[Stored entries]
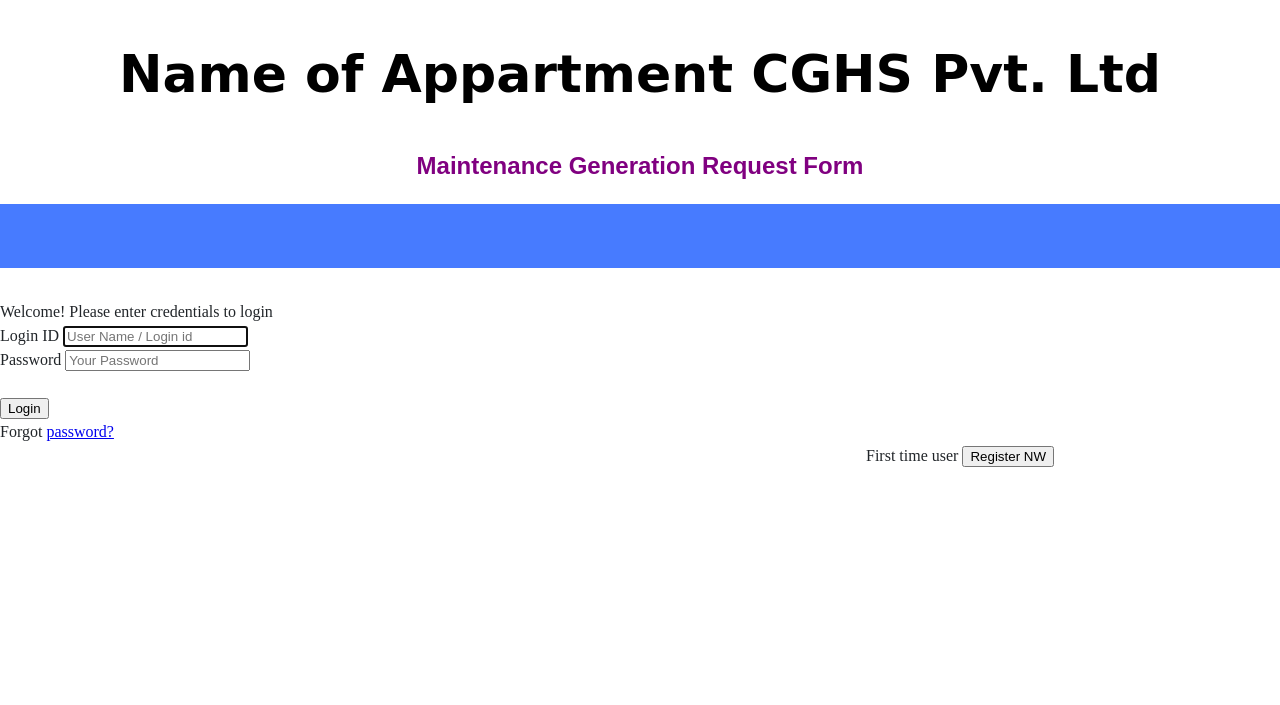
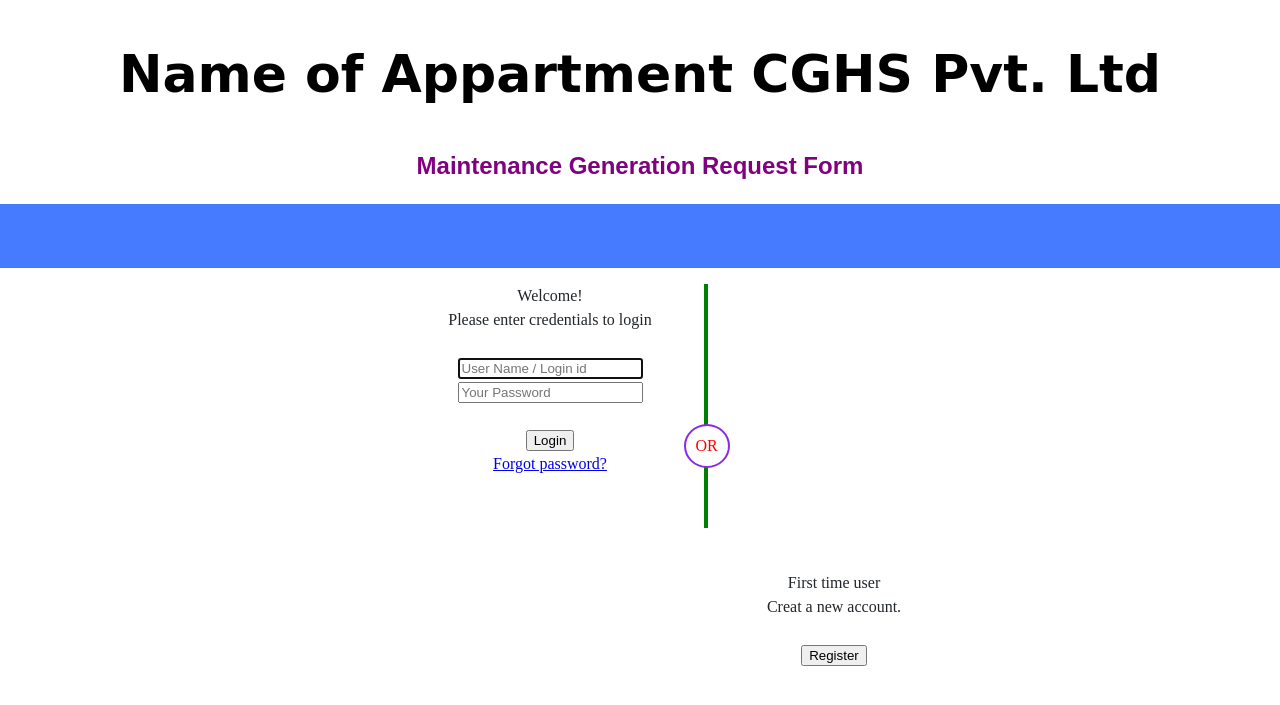
Before and after one commit to tanwar-abhi/Member-Dues-Generator, a Flask app: page /login in a window 1280 px wide. Shown: the top 705 px of the page. Run offline with Flask 3, Linux system fonts and the light colour scheme.

Commit message:
login page updated

```diff
--- a/app.py
+++ b/app.py
@@ -13,8 +13,8 @@ app.config["SESSION_PERMANENT"] = False
 app.config["SESSION_TYPE"] = "filesystem"
 Session(app)
 
-
-
+# Running app in debug mode
+# app.run(debug=True)
 
 @app.route("/")
 def index():
@@ -79,11 +79,11 @@ def getQueryInputs():
 
 
     if request.method == "GET":
-        if request.args.get("queryButton") == "logout":
+        if request.args.get("selection") == "logout":
             session["name"] = None
             return redirect("/")
 
-        elif request.args.get("queryButton") == "defaulter":
+        elif request.args.get("selection") == "defaulter":
             return render_template("defaulterQuery.html")
 
     return render_template("queryData.html")
--- a/static/styles.css
+++ b/static/styles.css
@@ -55,21 +55,22 @@ body {
 /* vertical line */
 .vl {
     position: absolute;
-    left: 50%;
-    transform: translate(-50%);
-    border: 2px solid #ddd;
-    height: 175px;
+    left: 55%;
+    border: 2px solid green;
+    height: 240px;
 }
 
 /* text inside the vertical line */
 .vl-innertext {
     position: absolute;
-    top: 50%;
-    transform: translate(-50%, -50%);
-    background-color: #f1f1f1;
-    border: 1px solid #ccc;
+    top: 53%;
+    left: 53.4%;
+    /* transform: translate(-50%, -50%); */
+    background-color: white;
+    border: 2px solid blueviolet;
     border-radius: 50%;
     padding: 8px 10px;
+    color:red;
 }
 
 
@@ -80,21 +81,20 @@ body {
 
 
 .login-form-left{
+    /* border: 2px solid black; */
     float: left;
     text-align: center;
-    margin-left: 20px;
-    margin-top: 20px;
-    /* margin-left: 50px; */
-    /* background-color: #dd4b39 */
+    width: 500px;
+    margin: 0px 10px 50px 300px;
 }
 
-.login-form-register{
+
+.form-register{
+    /* border: 2px solid black; */
     float: right;
-    /* display: inline-block; */
-    margin: auto;
-    width: 50%;
+    margin: 45px 350px 50px 20px;
+    width: 15%;
     text-align: center;
-    /* background-color: #04AA6D */
 }
 
 
@@ -110,8 +110,7 @@ input[type=submit] {
 .jumbotron {
     background-color: #477bff;
     color: #fff;
-    /* color: #212529; */
-    margin-bottom: 2rem;
+    margin-bottom: 1rem;
     padding: 2rem 1rem;
     text-align: center;
 }
--- a/templates/login.html
+++ b/templates/login.html
@@ -2,35 +2,40 @@
 
 {% block body %}
 
-	<!-- <div class="login-form-left"> -->
-	<div>
+	<div class="login-form-left">
+	<!-- <div> -->
 		<form action="/login" method="post">
 			<div>
 			<!-- <div class="contianer"> -->
-				Welcome! Please enter credentials to login
+				Welcome! <br>Please enter credentials to login
+				<br><br>
+				<input autocomplete="off" autofocus name="userName" placeholder="User Name / Login id" type="text" required>
 				<br>
-				Login ID <input autocomplete="off" autofocus name="userName" placeholder="User Name / Login id" type="text" required>
-				<br>
-				Password <input autocomplete="off" autofocus name="password" placeholder="Your Password" type="password" required>
+				<input autocomplete="off" name="password" placeholder="Your Password" type="password" required>
 				<br><br>
 				<div>
 					<button type="submit">Login</button>
+					<!-- <span class="psw">Forgot <a href="/resetpwd">password?</a></span> -->
+					<br>
+					<a href="/resetpwd"> Forgot password? </a>
 				</div>
-				<span class="psw">Forgot <a href="/resetpwd">password?</a></span>
 			</div>
 		</form>
 	</div>
 
+	<div class="vl"></div>
+	<div class="vl-innertext">OR</div>
 
 
-	<div class="login-form-register">
-		</form action="/register" method="post">
+	<div class="form-register">
+		</form action="/register" method="get">
 			<div>
 				<!-- <div class="hide-md-lg">
 					<p>Or sign in manually:</p>
 				</div> -->
-				First time user
-				<button type="submit" value="Regi"> Register NW</button>
+				First time user<br>
+				Creat a new account.<br><br>
+				<button type="submit" value="Regi"> Register</button>
 			</div>
 		</form>
 	</div>
```
Also changed, not shown: templates/postLogin.html (+8 -8 lines).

(Instructions for the task): Quote each record exactly as it stands, minus the pictures.

(Written answer):
Before and after one commit to tanwar-abhi/Member-Dues-Generator, a Flask app: page /login in a window 1280 px wide. Shown: the top 705 px of the page. Run offline with Flask 3, Linux system fonts and the light colour scheme.

Commit message:
login page updated

```diff
--- a/app.py
+++ b/app.py
@@ -13,8 +13,8 @@ app.config["SESSION_PERMANENT"] = False
 app.config["SESSION_TYPE"] = "filesystem"
 Session(app)
 
-
-
+# Running app in debug mode
+# app.run(debug=True)
 
 @app.route("/")
 def index():
@@ -79,11 +79,11 @@ def getQueryInputs():
 
 
     if request.method == "GET":
-        if request.args.get("queryButton") == "logout":
+        if request.args.get("selection") == "logout":
             session["name"] = None
             return redirect("/")
 
-        elif request.args.get("queryButton") == "defaulter":
+        elif request.args.get("selection") == "defaulter":
             return render_template("defaulterQuery.html")
 
     return render_template("queryData.html")
--- a/static/styles.css
+++ b/static/styles.css
@@ -55,21 +55,22 @@ body {
 /* vertical line */
 .vl {
     position: absolute;
-    left: 50%;
-    transform: translate(-50%);
-    border: 2px solid #ddd;
-    height: 175px;
+    left: 55%;
+    border: 2px solid green;
+    height: 240px;
 }
 
 /* text inside the vertical line */
 .vl-innertext {
     position: absolute;
-    top: 50%;
-    transform: translate(-50%, -50%);
-    background-color: #f1f1f1;
-    border: 1px solid #ccc;
+    top: 53%;
+    left: 53.4%;
+    /* transform: translate(-50%, -50%); */
+    background-color: white;
+    border: 2px solid blueviolet;
     border-radius: 50%;
     padding: 8px 10px;
+    color:red;
 }
 
 
@@ -80,21 +81,20 @@ body {
 
 
 .login-form-left{
+    /* border: 2px solid black; */
     float: left;
     text-align: center;
-    margin-left: 20px;
-    margin-top: 20px;
-    /* margin-left: 50px; */
-    /* background-color: #dd4b39 */
+    width: 500px;
+    margin: 0px 10px 50px 300px;
 }
 
-.login-form-register{
+
+.form-register{
+    /* border: 2px solid black; */
     float: right;
-    /* display: inline-block; */
-    margin: auto;
-    width: 50%;
+    margin: 45px 350px 50px 20px;
+    width: 15%;
     text-align: center;
-    /* background-color: #04AA6D */
 }
 
 
@@ -110,8 +110,7 @@ input[type=submit] {
 .jumbotron {
     background-color: #477bff;
     color: #fff;
-    /* color: #212529; */
-    margin-bottom: 2rem;
+    margin-bottom: 1rem;
     padding: 2rem 1rem;
     text-align: center;
 }
--- a/templates/login.html
+++ b/templates/login.html
@@ -2,35 +2,40 @@
 
 {% block body %}
 
-	<!-- <div class="login-form-left"> -->
-	<div>
+	<div class="login-form-left">
+	<!-- <div> -->
 		<form action="/login" method="post">
 			<div>
 			<!-- <div class="contianer"> -->
-				Welcome! Please enter credentials to login
+				Welcome! <br>Please enter credentials to login
+				<br><br>
+				<input autocomplete="off" autofocus name="userName" placeholder="User Name / Login id" type="text" required>
 				<br>
-				Login ID <input autocomplete="off" autofocus name="userName" placeholder="User Name / Login id" type="text" required>
-				<br>
-				Password <input autocomplete="off" autofocus name="password" placeholder="Your Password" type="password" required>
+				<input autocomplete="off" name="password" placeholder="Your Password" type="password" required>
 				<br><br>
 				<div>
 					<button type="submit">Login</button>
+					<!-- <span class="psw">Forgot <a href="/resetpwd">password?</a></span> -->
+					<br>
+					<a href="/resetpwd"> Forgot password? </a>
 				</div>
-				<span class="psw">Forgot <a href="/resetpwd">password?</a></span>
 			</div>
 		</form>
 	</div>
 
+	<div class="vl"></div>
+	<div class="vl-innertext">OR</div>
 
 
-	<div class="login-form-register">
-		</form action="/register" method="post">
+	<div class="form-register">
+		</form action="/register" method="get">
 			<div>
 				<!-- <div class="hide-md-lg">
 					<p>Or sign in manually:</p>
 				</div> -->
-				First time user
-				<button type="submit" value="Regi"> Register NW</button>
+				First time user<br>
+				Creat a new account.<br><br>
+				<button type="submit" value="Regi"> Register</button>
 			</div>
 		</form>
 	</div>
```
Also changed, not shown: templates/postLogin.html (+8 -8 lines).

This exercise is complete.